Having low drop out voltages and low quiescent currents make LDO regulators a good choice for battery based applications. For 100mA or less I like the 2950 series which have a drop out voltage of 0.38v and 75uA quiescent current at no load. They come in the TO-92 package. They are fairly available, relatively cheap, and being similar to the 78xx series are easy to use.
For larger current needs that require an external power supply you can switch over to a regular linear regulator.
If your system is not going to be near any audio signals switching regulators become a good option. A good switching regulator is the MAX603. It is a step down switching regulator that comes in a 8-pin DIP package and includes a shutdown feature to turn it off when it and the hardware powered from it is not needed. There is no need for external MOSFETs, diodes, inductors, etc. It has almost everything needed for operation built into the package making the circuit very simple. All you need is two capacitors so using it is alot like using a linear regulator. It is capable of delivering 500mA with only a 15uA quiescent current with a drop out voltage of 0.32v at it's 500mA max load.

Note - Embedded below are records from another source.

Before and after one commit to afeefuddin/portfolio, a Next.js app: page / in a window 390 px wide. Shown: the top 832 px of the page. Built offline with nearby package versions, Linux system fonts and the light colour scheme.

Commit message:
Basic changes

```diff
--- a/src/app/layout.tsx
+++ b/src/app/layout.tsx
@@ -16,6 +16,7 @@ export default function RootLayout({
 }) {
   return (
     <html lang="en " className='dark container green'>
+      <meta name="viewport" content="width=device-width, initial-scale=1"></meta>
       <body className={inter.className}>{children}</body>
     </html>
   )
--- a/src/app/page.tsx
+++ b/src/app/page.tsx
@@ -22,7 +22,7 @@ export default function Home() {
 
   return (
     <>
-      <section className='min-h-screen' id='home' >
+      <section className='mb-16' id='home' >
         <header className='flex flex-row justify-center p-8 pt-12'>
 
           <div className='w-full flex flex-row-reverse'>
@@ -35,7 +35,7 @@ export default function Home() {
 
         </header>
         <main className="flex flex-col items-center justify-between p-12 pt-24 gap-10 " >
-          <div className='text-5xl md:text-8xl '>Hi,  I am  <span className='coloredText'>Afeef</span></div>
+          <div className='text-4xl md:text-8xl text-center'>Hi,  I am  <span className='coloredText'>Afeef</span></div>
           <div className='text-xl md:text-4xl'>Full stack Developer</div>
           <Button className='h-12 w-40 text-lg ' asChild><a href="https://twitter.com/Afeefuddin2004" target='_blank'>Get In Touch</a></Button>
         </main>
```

The low drop out voltage and low quiescent current in a small nearly self contained package makes it good for battery use and medium current supplies when using external power supplies. It is unlikely you will exceed the 500mA output with a battery so there is plenty of room for most current needs when using a battery.

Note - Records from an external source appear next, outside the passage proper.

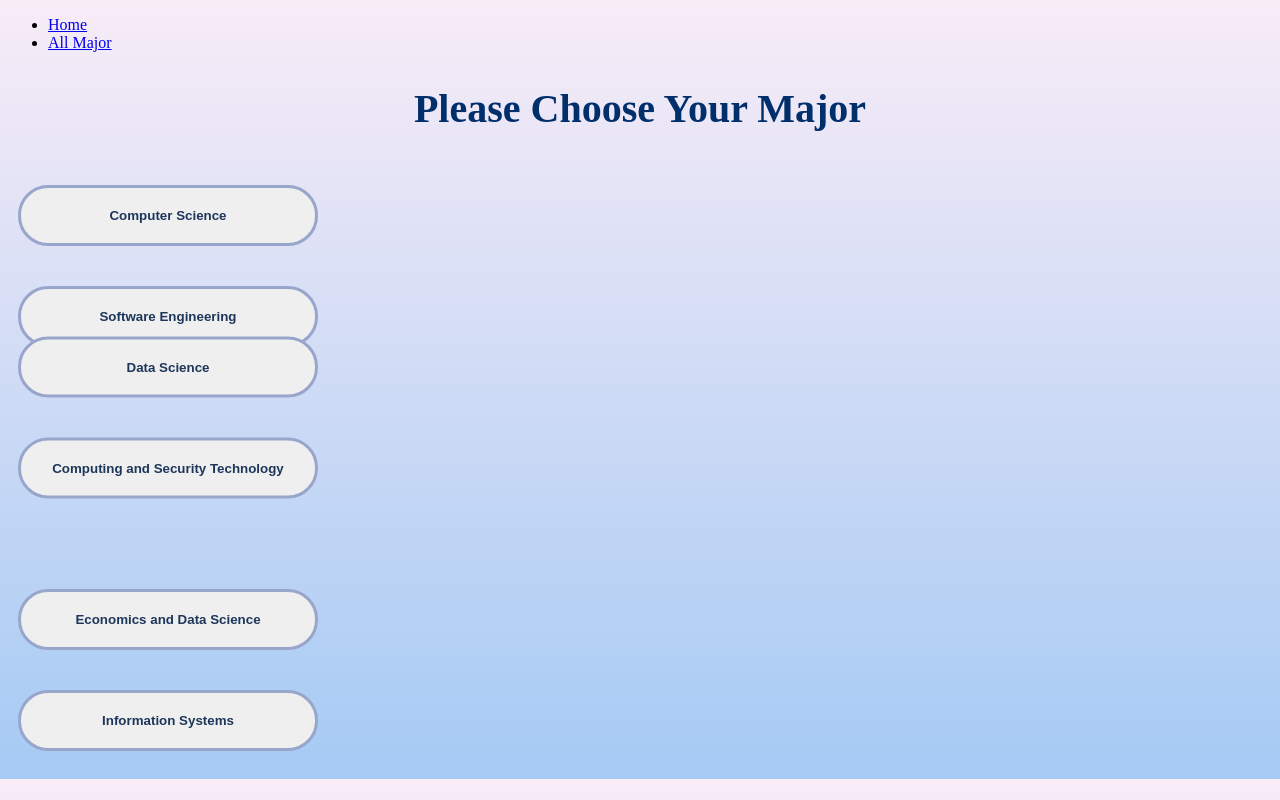
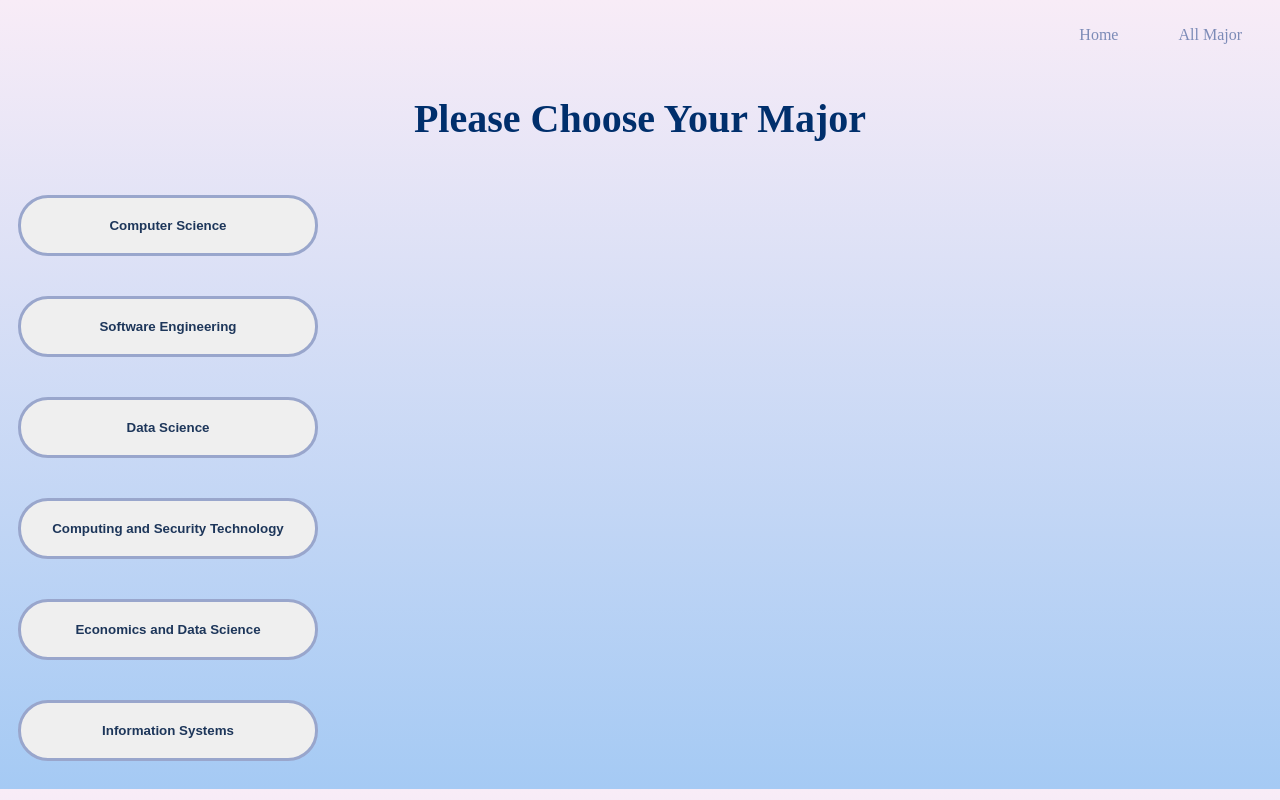
Before and after one commit to msmoldavchuk/drexelPOS, a Flask app: page /allmajor in a window 1280 px wide. Run offline with Flask 3, Linux system fonts and the light colour scheme.

Commit message:
Repositioned the buttons

```diff
--- a/static/allmajor.css
+++ b/static/allmajor.css
@@ -25,23 +25,23 @@ button{
 
 
 .top-left {
-            top: 10%;
+            top: 10;
             left: 0;
         }
 .top-right {
-            top: 10%;
+            top: 10;
             right: 0;
         }
 
 .mid-left {
-            top: 50%;
+            top: 30;
             left: 0;
-            transform: translateY(-50%);
+
         }
 .mid-right {
-            top: 50%;
+            top: 30;
             right: 0;
-            transform: translateY(-50%);
+
         }
 .bottom-left {
             bottom: 0;
@@ -51,6 +51,7 @@ button{
             bottom: 0;
             right: 0;
         }
+
 nav {
     overflow: hidden;
   }
--- a/templates/allmajor.html
+++ b/templates/allmajor.html
@@ -1,10 +1,11 @@
 <!DOCTYPE html>
 <html>
+<nav>
   <ul>
         <li><a href = "{{ url_for('index') }}">Home</a></li>
         <li><a href = "{{ url_for('allmajor') }}">All Major</a></li>
     </ul>
-
+ </nav>
 <head>
     <meta name="viewport" ontent="width=device-width, initial-scale=1; shrink-to-fit=no">
     <link rel="stylesheet" href="{{ url_for ('static' ,filename='allmajor.css') }}">
```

For larger current needs you will have to look at more complex switchers probably using an wall power supplied input which will be a long and painful exercise or you can just buy a supply. Complete switching supplies the feed from wall AC can be bought pretty cheap these days so say yourself the time. They come already safety approved with lots of nice features that you don't have to add yourself if you were designing the supply from scratch.

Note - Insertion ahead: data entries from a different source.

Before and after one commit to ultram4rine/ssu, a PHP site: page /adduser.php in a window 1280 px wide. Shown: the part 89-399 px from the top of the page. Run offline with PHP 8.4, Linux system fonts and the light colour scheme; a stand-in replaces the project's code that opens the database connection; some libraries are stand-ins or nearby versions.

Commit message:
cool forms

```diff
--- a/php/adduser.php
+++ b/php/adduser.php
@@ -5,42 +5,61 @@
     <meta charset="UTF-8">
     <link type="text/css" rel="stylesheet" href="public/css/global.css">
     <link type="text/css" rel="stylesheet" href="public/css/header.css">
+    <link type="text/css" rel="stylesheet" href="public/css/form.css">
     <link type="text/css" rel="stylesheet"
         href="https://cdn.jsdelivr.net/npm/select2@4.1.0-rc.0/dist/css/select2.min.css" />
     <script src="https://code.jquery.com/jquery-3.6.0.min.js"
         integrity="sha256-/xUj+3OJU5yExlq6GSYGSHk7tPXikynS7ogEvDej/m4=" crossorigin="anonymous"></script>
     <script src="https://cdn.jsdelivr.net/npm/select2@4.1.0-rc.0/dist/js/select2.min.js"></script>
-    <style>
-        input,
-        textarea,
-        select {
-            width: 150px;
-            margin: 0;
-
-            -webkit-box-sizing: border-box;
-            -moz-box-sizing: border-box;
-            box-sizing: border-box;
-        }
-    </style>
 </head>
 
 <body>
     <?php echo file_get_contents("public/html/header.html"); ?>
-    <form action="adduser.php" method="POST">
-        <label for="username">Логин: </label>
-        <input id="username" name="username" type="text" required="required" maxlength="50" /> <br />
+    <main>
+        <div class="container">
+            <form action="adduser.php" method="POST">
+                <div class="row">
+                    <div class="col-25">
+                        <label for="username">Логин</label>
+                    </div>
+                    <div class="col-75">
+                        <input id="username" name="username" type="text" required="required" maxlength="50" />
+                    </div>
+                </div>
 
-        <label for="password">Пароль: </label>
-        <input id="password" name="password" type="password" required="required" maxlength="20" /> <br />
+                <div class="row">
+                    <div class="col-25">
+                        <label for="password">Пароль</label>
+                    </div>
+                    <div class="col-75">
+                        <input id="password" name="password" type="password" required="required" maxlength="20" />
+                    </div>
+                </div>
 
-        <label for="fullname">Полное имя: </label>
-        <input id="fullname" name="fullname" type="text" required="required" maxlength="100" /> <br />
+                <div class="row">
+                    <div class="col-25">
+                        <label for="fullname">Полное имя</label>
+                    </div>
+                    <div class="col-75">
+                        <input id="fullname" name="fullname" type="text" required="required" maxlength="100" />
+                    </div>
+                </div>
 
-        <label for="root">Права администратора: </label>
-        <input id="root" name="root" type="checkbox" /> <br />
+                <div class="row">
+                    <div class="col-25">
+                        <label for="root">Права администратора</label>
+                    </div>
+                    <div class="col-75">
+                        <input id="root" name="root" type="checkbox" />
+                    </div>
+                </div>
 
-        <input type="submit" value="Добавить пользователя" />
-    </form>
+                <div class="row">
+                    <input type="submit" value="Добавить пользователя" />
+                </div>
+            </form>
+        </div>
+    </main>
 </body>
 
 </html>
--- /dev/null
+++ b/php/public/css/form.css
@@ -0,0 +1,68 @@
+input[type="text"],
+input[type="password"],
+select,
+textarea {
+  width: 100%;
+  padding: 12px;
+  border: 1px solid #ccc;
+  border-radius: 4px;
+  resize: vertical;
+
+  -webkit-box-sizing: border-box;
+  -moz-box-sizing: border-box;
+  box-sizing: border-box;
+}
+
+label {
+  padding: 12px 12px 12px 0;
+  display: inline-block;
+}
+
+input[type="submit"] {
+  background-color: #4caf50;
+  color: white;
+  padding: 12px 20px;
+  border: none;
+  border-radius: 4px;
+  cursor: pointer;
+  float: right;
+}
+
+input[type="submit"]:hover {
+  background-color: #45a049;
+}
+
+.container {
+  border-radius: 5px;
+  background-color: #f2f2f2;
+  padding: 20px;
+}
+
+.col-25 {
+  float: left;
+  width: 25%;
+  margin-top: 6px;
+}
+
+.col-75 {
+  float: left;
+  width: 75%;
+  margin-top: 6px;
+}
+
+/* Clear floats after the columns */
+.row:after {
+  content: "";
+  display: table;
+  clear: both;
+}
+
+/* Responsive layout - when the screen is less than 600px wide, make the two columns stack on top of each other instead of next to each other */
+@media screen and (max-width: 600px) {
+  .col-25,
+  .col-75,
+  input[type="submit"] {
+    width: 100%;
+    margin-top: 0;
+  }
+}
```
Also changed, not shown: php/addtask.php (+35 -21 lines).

For their cost, complexity, limitations, and sometimes difficulty in locating it is not worth the bother with charge pumps for our application. You might as well use a switching regulator.
This may be the time we have "the talk". No not about that. About something more important then that. We are going to talk about decoupling in very quick detail. You'll hear about decoupling talked about in digital designs.
Decoupling is putting a small capacitor near the IC on the power rails, meaning from positive supply to ground. The capacitor removes higher frequency noise from the power feeding the IC. Another, and often more important, function is the capacitor cuts down on noise and spikes caused by the fast and sudden switching of the IC which can effect the operation of the system. Without the capacitor when the IC switches states it may pull current all the way back to the voltage regulator very quickly causing a power spike in the system. To prevent this a small capacitor near the IC will serve as a "mini-battery" so when the IC switches states it will get the current it needs from the nearest source, that being the capacitor, so it will not need to go all the way to the voltage regulator that feeds the rest of the circuit. That is why the capacitor should be as close as possible to the IC.
Ceramic capacitors of 0.01uF to 0.1uF are usually used.
Your Tone God,